### Task objective
Please go over the material below and count each line with the string "legend", giving only the total.

### Provided records

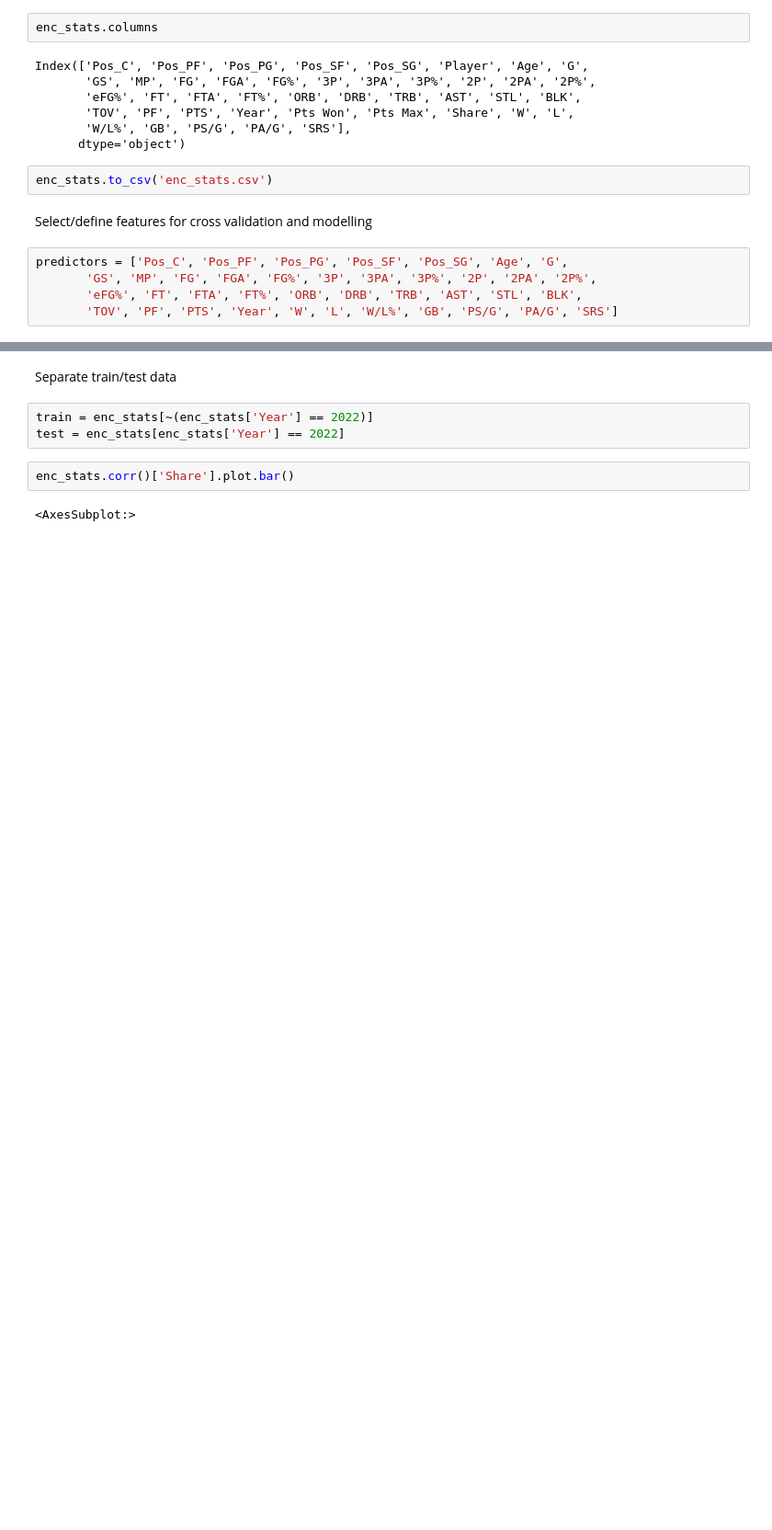
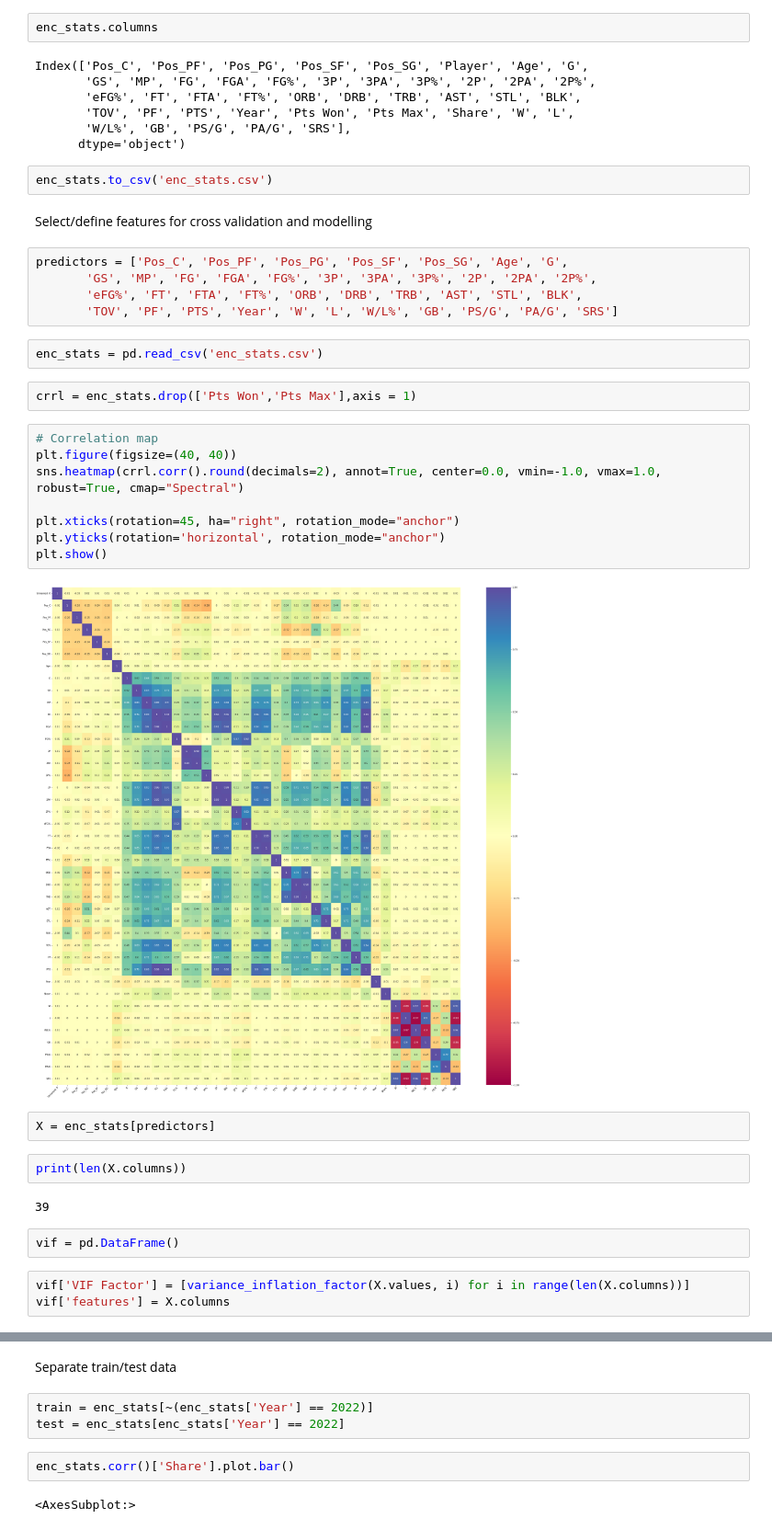
Before and after one commit to Danny-KL-gh/fantasybball, a Jupyter notebook: nba_mvp.ipynb, the cells around one changed output, grey strips where cells are left out. Shown at 92% size. Saved outputs shown, nothing was run; the diff lists cells and outputs as text; blank space fills up the shorter version.

Commit message:
add correlation map for collinearity testing

```diff
--- a/nba_mvp.ipynb
+++ b/nba_mvp.ipynb
@@ -516,3 +519,28 @@ predictors = ['Pos_C', 'Pos_PF', 'Pos_PG', 'Pos_SF', 'Pos_SG', 'Age', 'G',
        'GS', 'MP', 'FG', 'FGA', 'FG%', '3P', '3PA', '3P%', '2P', '2PA', '2P%',
        'eFG%', 'FT', 'FTA', 'FT%', 'ORB', 'DRB', 'TRB', 'AST', 'STL', 'BLK',
        'TOV', 'PF', 'PTS', 'Year', 'W', 'L', 'W/L%', 'GB', 'PS/G', 'PA/G', 'SRS']
+# %%
+enc_stats = pd.read_csv('enc_stats.csv')
+# %%
+crrl = enc_stats.drop(['Pts Won','Pts Max'],axis = 1)
+# %%
+# Correlation map
+plt.figure(figsize=(40, 40))
+sns.heatmap(crrl.corr().round(decimals=2), annot=True, center=0.0, vmin=-1.0, vmax=1.0, robust=True, cmap="Spectral")
+
+plt.xticks(rotation=45, ha="right", rotation_mode="anchor")
+plt.yticks(rotation='horizontal', rotation_mode="anchor")
+plt.show()
+# %% [output]
+[figure, added]
+# %%
+X = enc_stats[predictors]
+# %%
+print(len(X.columns))
+# %% [output]
+39
+# %%
+vif = pd.DataFrame()
+# %%
+vif['VIF Factor'] = [variance_inflation_factor(X.values, i) for i in range(len(X.columns))]
+vif['features'] = X.columns
```
Also changed, not shown: parts of 10 cells of this notebook.
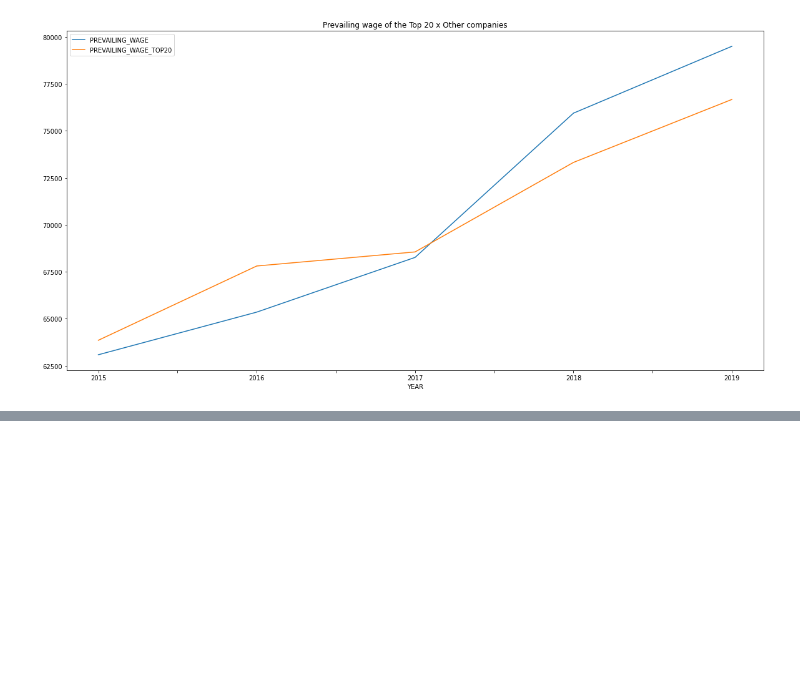
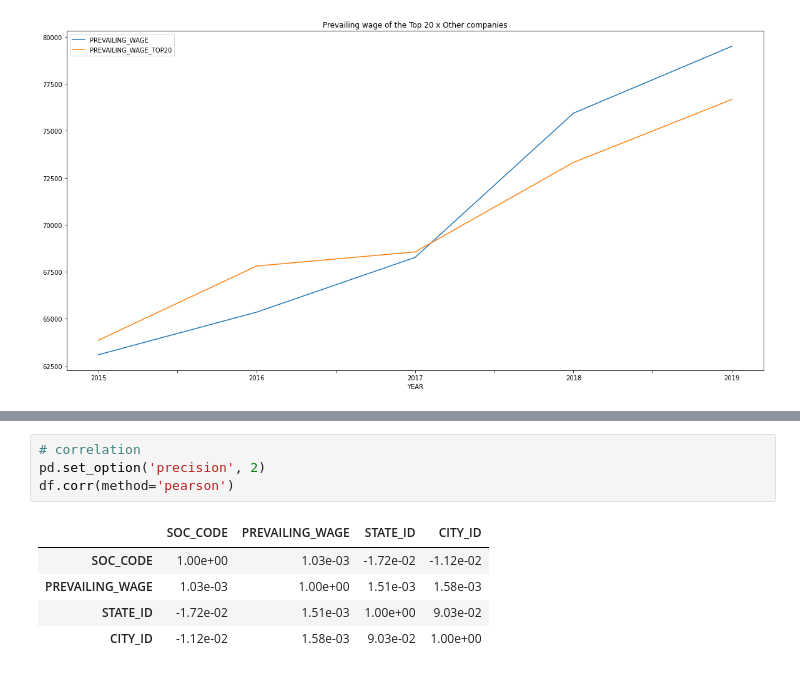
Before and after one commit to lxbraga/FGV_Intro_DS, a Jupyter notebook: notebook.ipynb, the cells around one changed output, grey strips where cells are left out. Drawn from its saved outputs; the diff is of its cells as text; blank space fills up the shorter version.

```diff
--- a/notebook.ipynb
+++ b/notebook.ipynb
@@ -900,0 +961,10 @@ CITY_ID          0.009880        -0.001660 -0.100356  1.000000
+# %%
+# correlation
+pd.set_option('precision', 2)
+df.corr(method='pearson')
+# %% [output]
+|  | SOC_CODE | PREVAILING_WAGE | STATE_ID | CITY_ID |
+| SOC_CODE | 1.00e+00 | 1.03e-03 | -1.72e-02 | -1.12e-02 |
+| PREVAILING_WAGE | 1.03e-03 | 1.00e+00 | 1.51e-03 | 1.58e-03 |
+| STATE_ID | -1.72e-02 | 1.51e-03 | 1.00e+00 | 9.03e-02 |
+| CITY_ID | -1.12e-02 | 1.58e-03 | 9.03e-02 | 1.00e+00 |
```
Also changed, not shown: parts of 20 cells of this notebook.
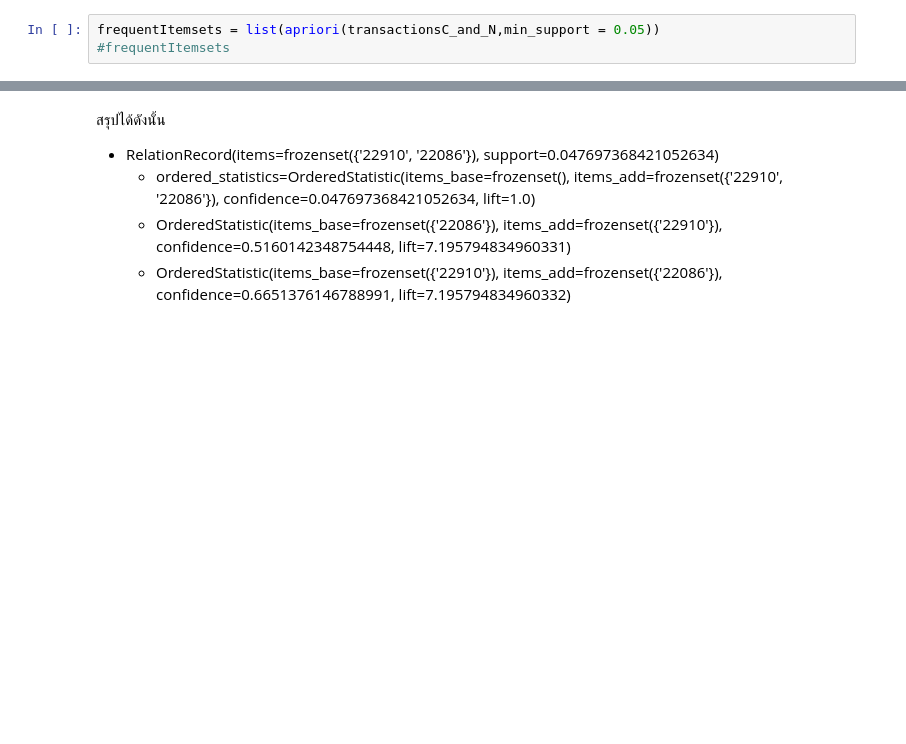
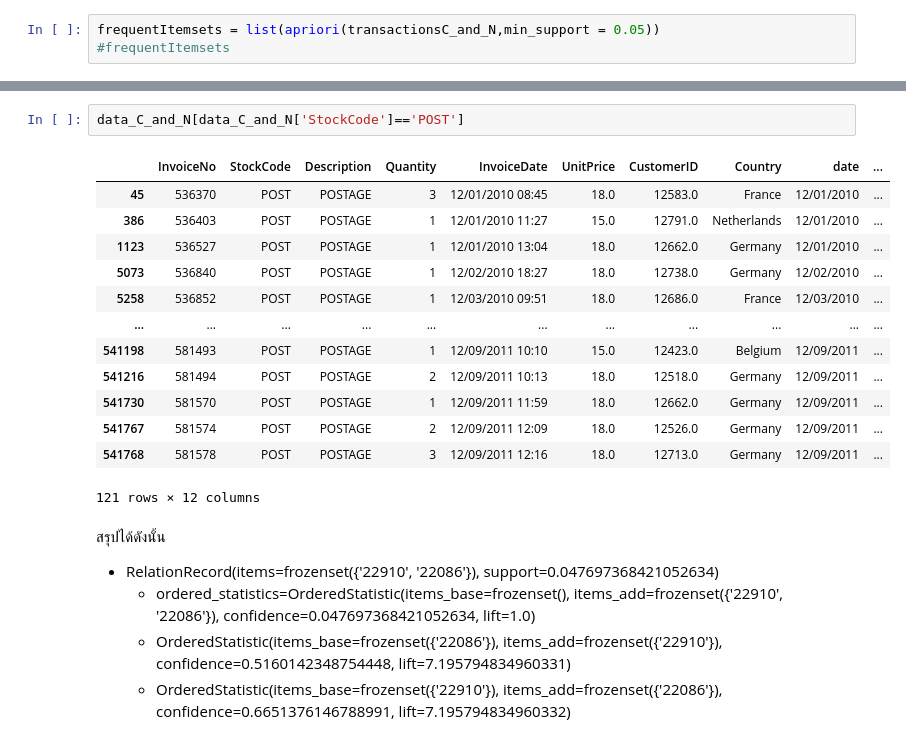
Before and after one commit to Ratchanontt/BSC_DPDM23, a Jupyter notebook: Frequent_Patterns_(Association_Rules).ipynb, the cells around one changed output, grey strips where cells are left out. Drawn from its saved outputs; the diff is of its cells as text; blank space fills up the shorter version.

```diff
--- a/Frequent_Patterns_(Association_Rules).ipynb
+++ b/Frequent_Patterns_(Association_Rules).ipynb
@@ -396,3 +515,19 @@ RelationRecord(items=frozenset({'22910', '22086'}), support=0.047697368421052634
+# %%
+data_C_and_N[data_C_and_N['StockCode']=='POST']
+# %% [output]
+|  | InvoiceNo | StockCode | Description | Quantity | InvoiceDate | UnitPrice | CustomerID | Country | date | ... |
+| 45 | 536370 | POST | POSTAGE | 3 | 12/01/2010 08:45 | 18.0 | 12583.0 | France | 12/01/2010 | ... |
+| 386 | 536403 | POST | POSTAGE | 1 | 12/01/2010 11:27 | 15.0 | 12791.0 | Netherlands | 12/01/2010 | ... |
+| 1123 | 536527 | POST | POSTAGE | 1 | 12/01/2010 13:04 | 18.0 | 12662.0 | Germany | 12/01/2010 | ... |
+| 5073 | 536840 | POST | POSTAGE | 1 | 12/02/2010 18:27 | 18.0 | 12738.0 | Germany | 12/02/2010 | ... |
+| 5258 | 536852 | POST | POSTAGE | 1 | 12/03/2010 09:51 | 18.0 | 12686.0 | France | 12/03/2010 | ... |
+| ... | ... | ... | ... | ... | ... | ... | ... | ... | ... | ... |
+| 541198 | 581493 | POST | POSTAGE | 1 | 12/09/2011 10:10 | 15.0 | 12423.0 | Belgium | 12/09/2011 | ... |
+| 541216 | 581494 | POST | POSTAGE | 2 | 12/09/2011 10:13 | 18.0 | 12518.0 | Germany | 12/09/2011 | ... |
+| 541730 | 581570 | POST | POSTAGE | 1 | 12/09/2011 11:59 | 18.0 | 12662.0 | Germany | 12/09/2011 | ... |
+| 541767 | 581574 | POST | POSTAGE | 2 | 12/09/2011 12:09 | 18.0 | 12526.0 | Germany | 12/09/2011 | ... |
+| 541768 | 581578 | POST | POSTAGE | 3 | 12/09/2011 12:16 | 18.0 | 12713.0 | Germany | 12/09/2011 | ... |
+121 rows × 12 columns
 # %% [markdown]
 สรุปได้ดังนั้น
 * RelationRecord(items=frozenset({'22910', '22086'}), support=0.047697368421052634)
```
Also changed, not shown: parts of 103 cells of this notebook.
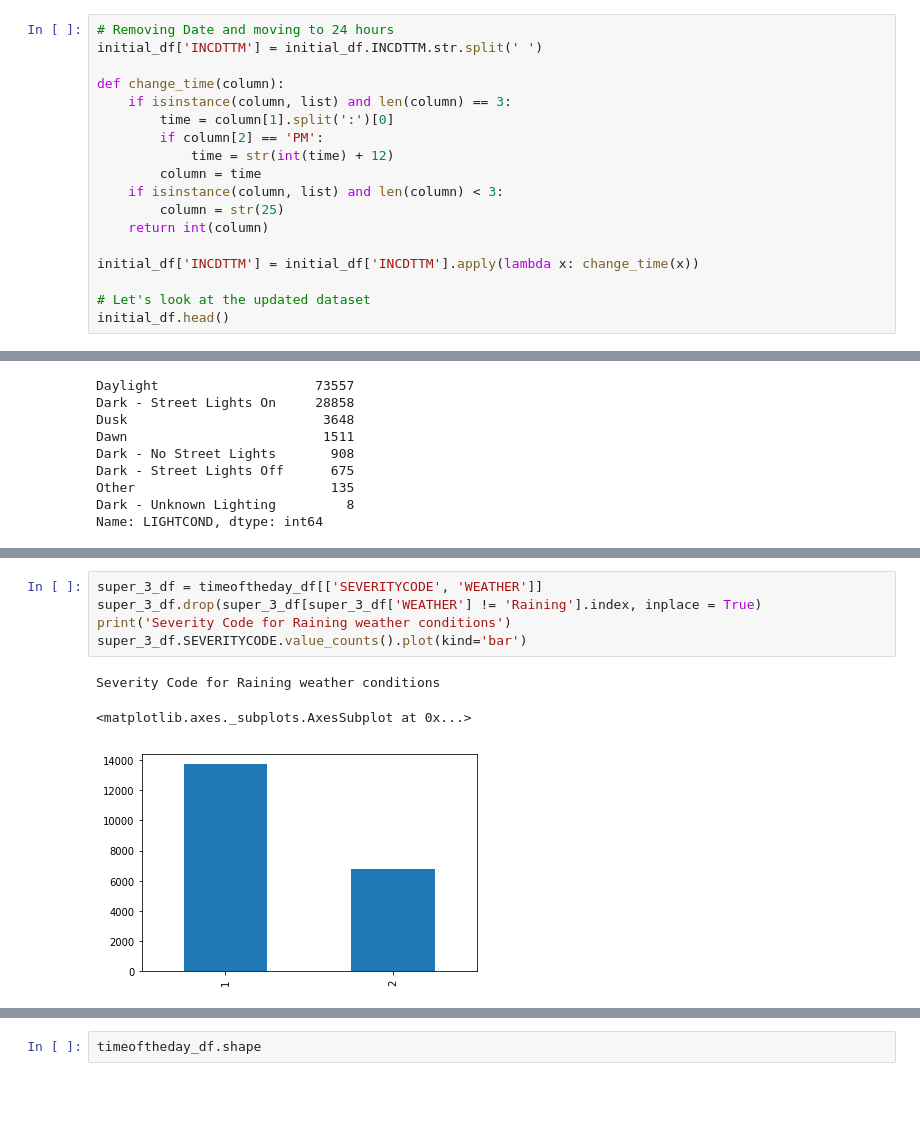
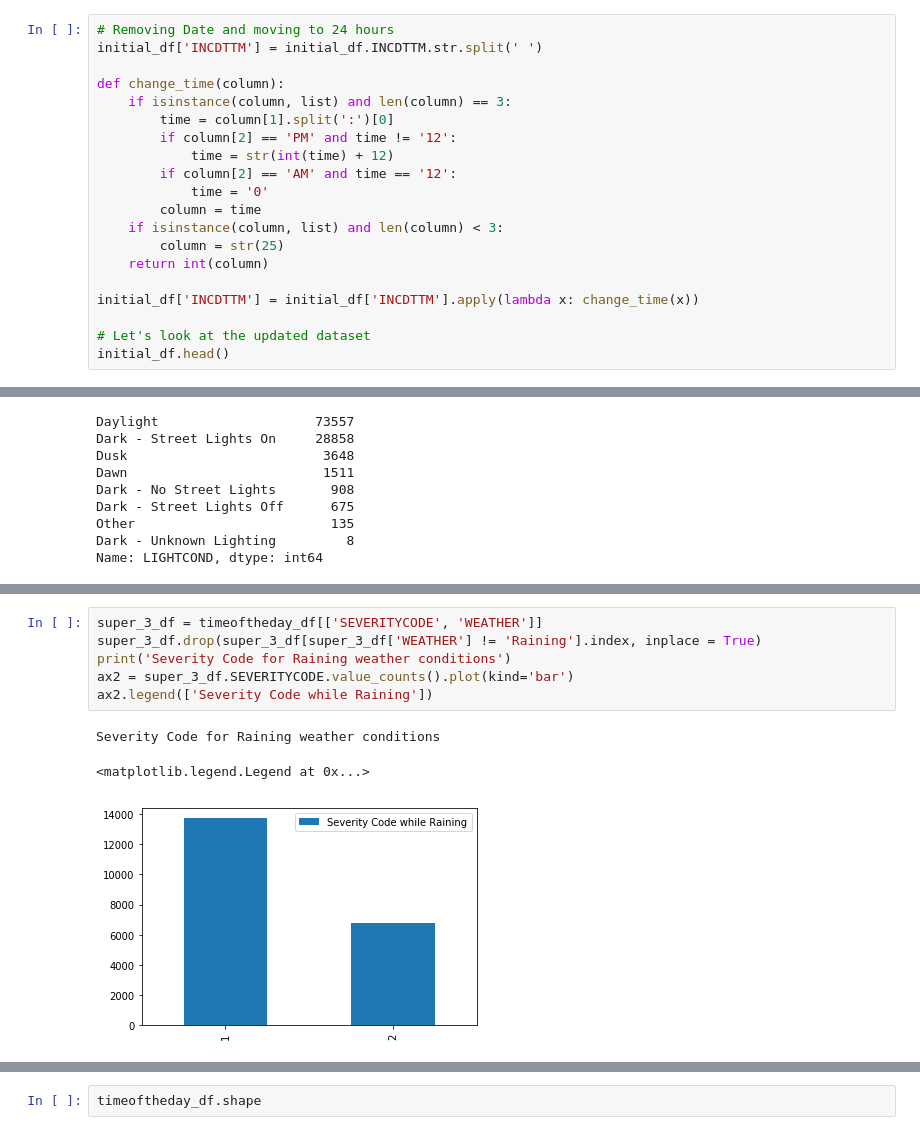
Before and after one commit to delsakov/Coursera-DataScience, a Jupyter notebook: Data Science Capstone.ipynb, the cells around one changed output, grey strips where cells are left out. Cells and saved outputs as stored; diff of their text form; blank space fills up the shorter version.

```diff
--- a/Data Science Capstone.ipynb
+++ b/Data Science Capstone.ipynb
@@ -135,8 +135,10 @@ initial_df['INCDTTM'] = initial_df.INCDTTM.str.split(' ')
 def change_time(column):
     if isinstance(column, list) and len(column) == 3:
         time = column[1].split(':')[0]
-        if column[2] == 'PM':
+        if column[2] == 'PM' and time != '12':
             time = str(int(time) + 12)
+        if column[2] == 'AM' and time == '12':
+            time = '0'
         column = time
     if isinstance(column, list) and len(column) < 3:
         column = str(25)
@@ -247,12 +249,13 @@ super_2_df.WEATHER.value_counts().plot(kind='bar')
 # %%
 super_3_df = timeoftheday_df[['SEVERITYCODE', 'WEATHER']]
 super_3_df.drop(super_3_df[super_3_df['WEATHER'] != 'Raining'].index, inplace = True)
 print('Severity Code for Raining weather conditions')
-super_3_df.SEVERITYCODE.value_counts().plot(kind='bar')
+ax2 = super_3_df.SEVERITYCODE.value_counts().plot(kind='bar')
+ax2.legend(['Severity Code while Raining'])
 # %% [output]
 Severity Code for Raining weather conditions
-<matplotlib.axes._subplots.AxesSubplot at 0x...>
+<matplotlib.legend.Legend at 0x...>
-[figure, old version]
+[figure, new version]
 # %%
 super_4_df = timeoftheday_df[['LIGHTCOND', 'WEATHER']]
 super_4_df.drop(super_4_df[super_4_df['WEATHER'] != 'Raining'].index, inplace = True)
```
Also changed, not shown: parts of 12 cells of this notebook.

### Response to the task
2